Shanta Lee Gander is the author of Ghettoclaustrophobia: Dreamin of Mama While Trying to Speak Woman in Woke Tongues, the winner of the 2020 Diode Press full-length book prize with an honorable mention from the Sheila Margaret Motton prize, and reviews featured in the Poetry Foundation's Harriet Books, Seven Days, and the Kenyon Review. Black Metamorphoses is Gander's second full length poetry collection inspired by her lifelong love of mythology, was shortlisted for the 2021 Cowles Poetry Book Prize, and named a finalist in the 2021 Hudson prize. When Gander is not writing poetry, she is working on her memoir project, doing arts and culture reviews for Vermont Public Radio, and tending to her photography projects. She has an undergraduate degree in Women, Gender, and Sexuality from Trinity College, an M.B.A. from the University of Hartford, and her M.F.A. in Creative Non-Fiction and Poetry from the Vermont College of Fine Arts. She teaches Media Studies at The Putney School and enjoys anything that allows her to explore beneath the surface (especially breaking into abandoned places). To see her visual art or read more of her work, visit: Shantaleegander.com.
Reviews


Sometimes you have to reach far and wide to get at the
truth. The reaching is the "birthing [of a] new alphabet for desire." Shanta
Lee Gander is in search of that new language, an unbroken path to the truth.
Inspired by Ovid, her Black Metamorphoses fuses new poetry
with old forms to make things right through needful change. The travesty of
slavery and the discovery of hope "bring us nectar that bathes wounds." Read
this book and be dazzled into a new way of seeing.


--Pablo Medina, Foreigner's
Song: New and Selected Poems



Starting before Eve, Shanta Lee
Gander's collection, Black Metamorphoses,
begins with an earnest desire to know what will be buried in us, in our blood.
What is left in the wake of our hunger? What myths travel the wind, expand,
implode, pull us in? Gander sees gods reincarnate everywhere and paints them
anew, haints in the garden, in the copper, in a leather purse, even "These
fingernails filled with Black body" are illumined herein. Black Metamorphoses posits that Black folks are nearly invincible,
eternal. Despite what we carry and how far, we'll keep on living.

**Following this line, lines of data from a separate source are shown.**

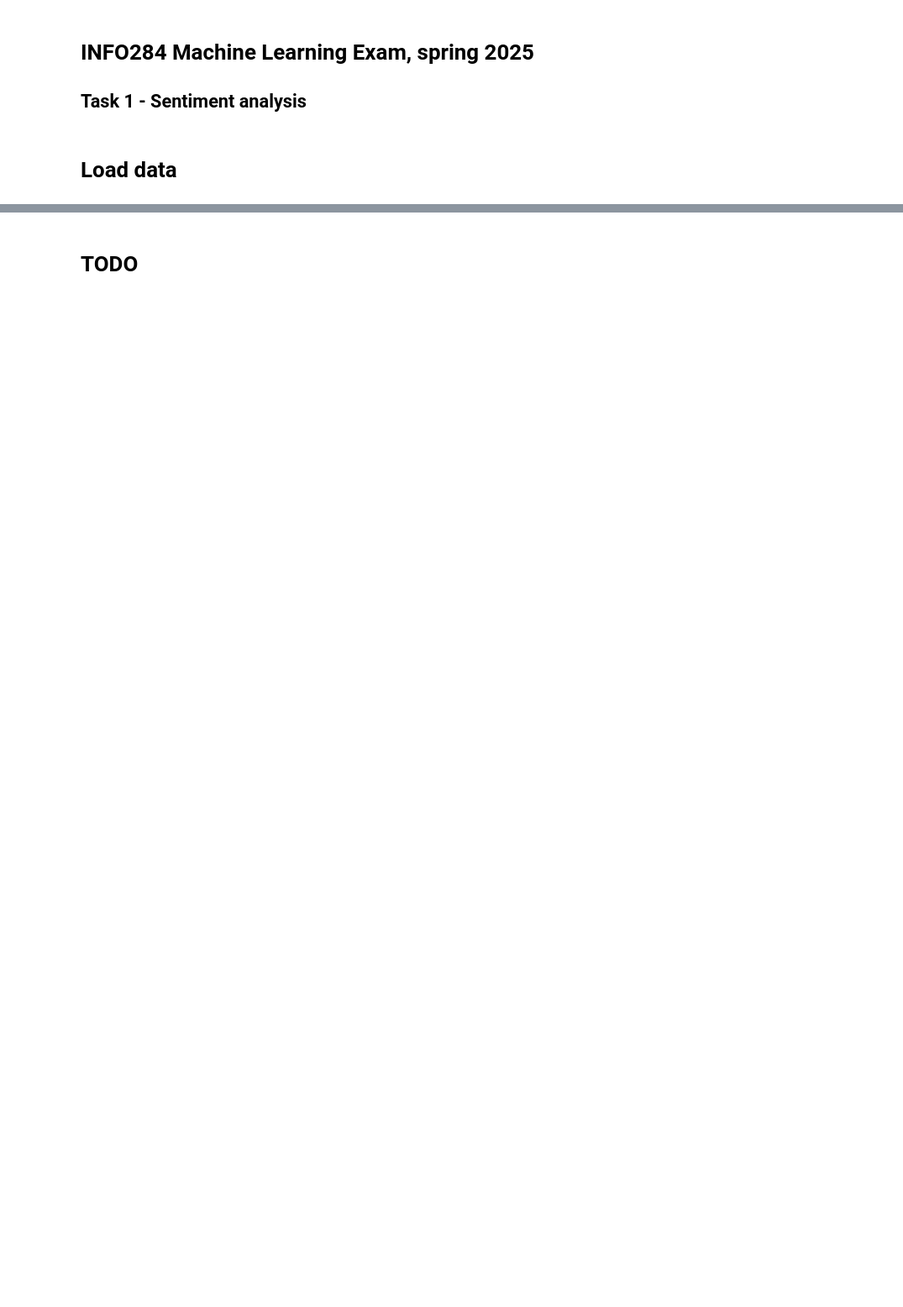
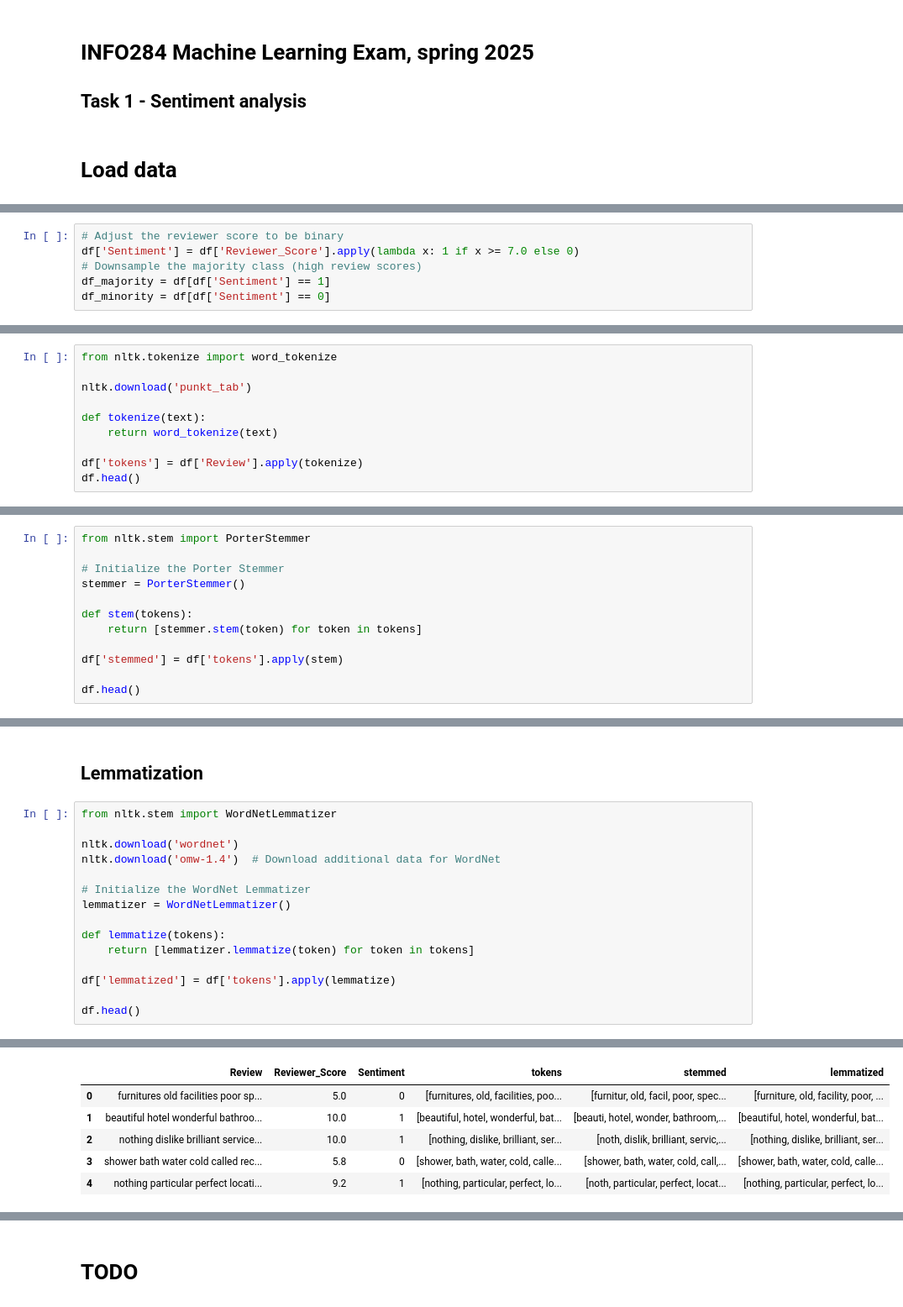
Before and after one commit to ranuru/machine-learning-exam, a Jupyter notebook: task1/notebook.ipynb, the cells around one changed output, grey strips where cells are left out. Shown at 84% size. Drawn from its saved outputs; the diff is of its cells as text; blank space fills up the shorter version.

```diff
--- a/task1/notebook.ipynb
+++ b/task1/notebook.ipynb
@@ -63,0 +73,6 @@ df.head() # show a overview of the data in the dataset
+# %%
+# Adjust the reviewer score to be binary
+df['Sentiment'] = df['Reviewer_Score'].apply(lambda x: 1 if x >= 7.0 else 0)
+# Downsample the majority class (high review scores)
+df_majority = df[df['Sentiment'] == 1]
+df_minority = df[df['Sentiment'] == 0]
@@ -63,0 +153,10 @@ df.head() # show a overview of the data in the dataset
+# %%
+from nltk.tokenize import word_tokenize
+
+nltk.download('punkt_tab')
+
+def tokenize(text):
+    return word_tokenize(text)
+
+df['tokens'] = df['Review'].apply(tokenize)
+df.head()
@@ -63,0 +175,12 @@ df.head() # show a overview of the data in the dataset
+# %%
+from nltk.stem import PorterStemmer
+
+# Initialize the Porter Stemmer
+stemmer = PorterStemmer()
+
+def stem(tokens):
+    return [stemmer.stem(token) for token in tokens]
+
+df['stemmed'] = df['tokens'].apply(stem)
+
+df.head()
@@ -63,0 +194,18 @@ df.head() # show a overview of the data in the dataset
+# %% [markdown]
+## Lemmatization
+# %%
+from nltk.stem import WordNetLemmatizer
+
+nltk.download('wordnet')
+nltk.download('omw-1.4')  # Download additional data for WordNet
+
+# Initialize the WordNet Lemmatizer
+lemmatizer = WordNetLemmatizer()
+
+def lemmatize(tokens):
+    return [lemmatizer.lemmatize(token) for token in tokens]
+
+df['lemmatized'] = df['tokens'].apply(lemmatize)
+
+df.head()
+# %% [output]
@@ -63,0 +218,6 @@ df.head() # show a overview of the data in the dataset
+|  | Review | Reviewer_Score | Sentiment | tokens | stemmed | lemmatized |
+| 0 | furnitures old facilities poor sp... | 5.0 | 0 | [furnitures, old, facilities, poo... | [furnitur, old, facil, poor, spec... | [furniture, old, facility, poor, ... |
+| 1 | beautiful hotel wonderful bathroo... | 10.0 | 1 | [beautiful, hotel, wonderful, bat... | [beauti, hotel, wonder, bathroom,... | [beautiful, hotel, wonderful, bat... |
+| 2 | nothing dislike brilliant service... | 10.0 | 1 | [nothing, dislike, brilliant, ser... | [noth, dislik, brilliant, servic,... | [nothing, dislike, brilliant, ser... |
+| 3 | shower bath water cold called rec... | 5.8 | 0 | [shower, bath, water, cold, calle... | [shower, bath, water, cold, call,... | [shower, bath, water, cold, calle... |
+| 4 | nothing particular perfect locati... | 9.2 | 1 | [nothing, particular, perfect, lo... | [noth, particular, perfect, locat... | [nothing, particular, perfect, lo... |
```
Also changed, not shown: parts of 23 cells of this notebook.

--Remica
Bingham-Risher, Soul Culture: Black Poets, Books, and Questions that Grew Me
Up



I
hesitate to call any work of contemporary poetry an epic but no other word will describe Shanta Lee Gander's Black
Metamorphoses
. Gander is an audacious mythmaker, inspired by Ovid
but also keen to debunk the Eurocentric patriarchy that he represents. In a
series of wildly ambitious and formally inventive monologues and character
studies, Gander offers a searing threnody for the victims of slavery and the
African Diaspora. Yet the book is also a moving and hard-won celebration of the
black body: the rituals of mourning give way to empowerment. As she writes in
one poem, "It be
both crown and burden, / glory of yours and grievance of othas/ Be not touched
by jus any hands, / it be bridge to your making or the road to a bound soul." Black Metamorphoses is a stunning accomplishment.

--David Wojahn, From the Valley of Making: Essays on the Craft of Poetry (Poets
On Poetry)